As Joseph choirs go, then this was not particularly large with eleven members, and the majority of these were on the younger end of the scale, so it was a mistake to split them and have them as far apart from each other as possible. Indeed, the use of the two areas on either side of the proscenium was rather convoluted and strange. Awkward groupings and movements from the cast moving up, down and round those two pyramids, and the long walk from there back to centre stage made for very clumsy directing. A new addition to the show, a directorial whim I feel, was to make this a young girl's dream, and have her in pyjamas at the beginning and end. This is not a new idea, and it really didn't fit here. It was done in the re-vamp of Starlight Express, and has been done many times prior to that, but is not necessary or warranted when it's a true (if you believe the Bible) story. I feel sure too, that many of these youngsters were capable of more difficult and spectacular dancing than what they displayed last night. Obviously I understand the need to keep chorus movement simple and effective, but there were times when I really wanted to see the "wives" show us what they really could do, but instead the choreographer settled for rather lame and mediocre routines which lacked focus and discipline. The music direction was more solid thankfully and under the guidance of Alasdair Gordon, the cast made full use of their vocal abilities. My one slight niggle is that Those Canaan Days is a pastiche French Chanson and in this version it was a Funeral Dirge; however - no-one can ever please everyone!!
I do feel however that this young, vibrant, energetic and talented cast would have benefited from an older and more experienced production team at the helm.
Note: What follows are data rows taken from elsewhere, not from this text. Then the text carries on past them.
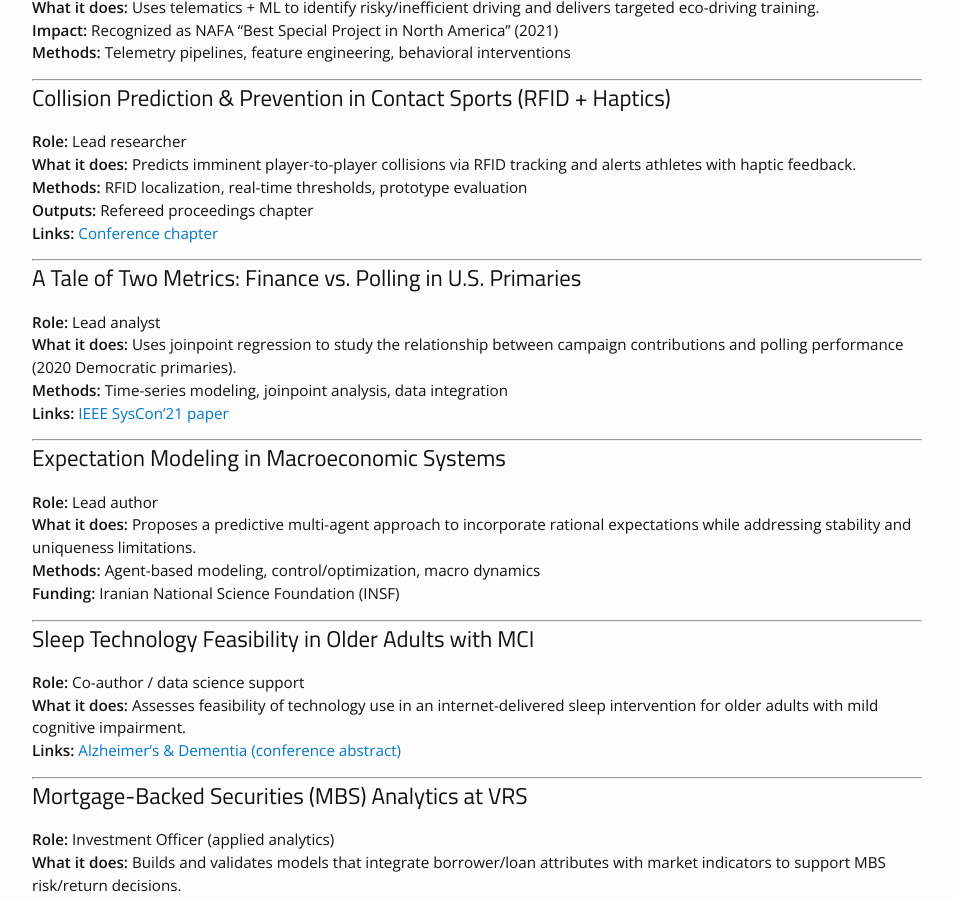
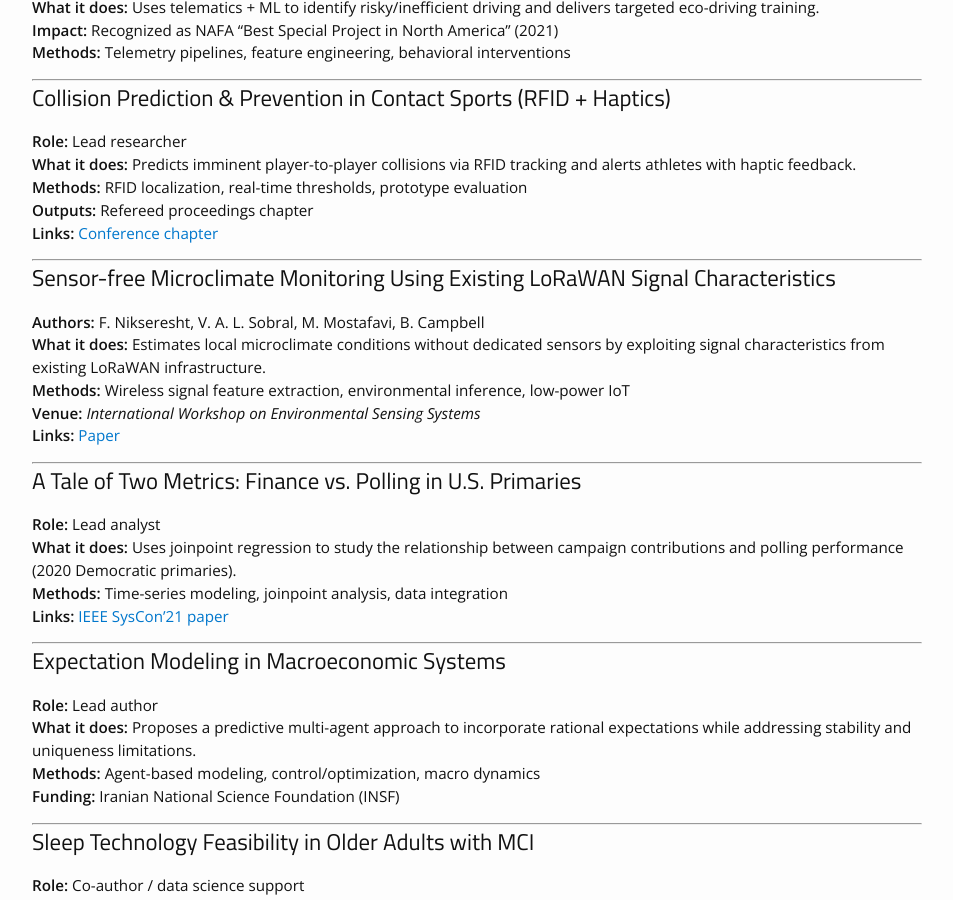
Before and after one commit to moeenm/moeenm.github.io, a Jekyll site: the page built from projects.md, in a window 1280 px wide and 900 px high, scrolled down 524 px. Shown: the whole window, without its empty margins (163-1116 px from the left). Built offline with Jekyll 4.4.1, drawn with Linux system fonts in a browser that asks for light colours.

Commit message:
Add project on sensor-free microclimate monitoring

```diff
--- a/projects.md
+++ b/projects.md
@@ -35,6 +35,14 @@ For full publications, see my [Google Scholar](https://scholar.google.com/citati
 **Links:** [Conference chapter](https://link.springer.com/chapter/10.1007/978-3-030-80091-8_47)
 
 ---
+## Sensor-free Microclimate Monitoring Using Existing LoRaWAN Signal Characteristics
+**Authors:** F. Nikseresht, V. A. L. Sobral, M. Mostafavi, B. Campbell
+**What it does:** Estimates local microclimate conditions without dedicated sensors by exploiting signal characteristics from existing LoRaWAN infrastructure.
+**Methods:** Wireless signal feature extraction, environmental inference, low-power IoT
+**Venue:** *International Workshop on Environmental Sensing Systems*
+**Links:** [Paper](https://dl.acm.org/doi/abs/10.1145/3742460.3742977)
+
+---
 
 ## A Tale of Two Metrics: Finance vs. Polling in U.S. Primaries
 **Role:** Lead analyst
```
The costumes were great. Colourful, spectacular and corny... just as they should be, and the set, at least for the second half also looked good. The camel and the chariot were well-made and worked well. My main problem with the set I shall put in the form of a question: Since when were there pyramids and Egyptian hieroglyphics in Canaan??!! Even the use of a simple black backcloth to cover these for the first half of Act 1 would have sufficed. And there really should have been sacks for the brothers. Sacks are mentioned in the lyrics many times, and small plastic panniers really didn't cut the mustard there I'm afraid.
The reprise of Any Dream Will Do sung by just the Narrator and Joseph was unnecessary and pointless, and the named characters should have taken their curtain call in costume. For me that's an unforgivable error, sorry
This is a lively and zestful production full of colour, creativity and young talent despite all my prior negativity, and they all certainly looked like they were enjoying themselves, which is after all, the primary aim! It is being performed at Heywood Civic Centre until Saturday, and it would be a shame to miss it!
Reviewer - Mark Dee
Reviewed – 21st October 2015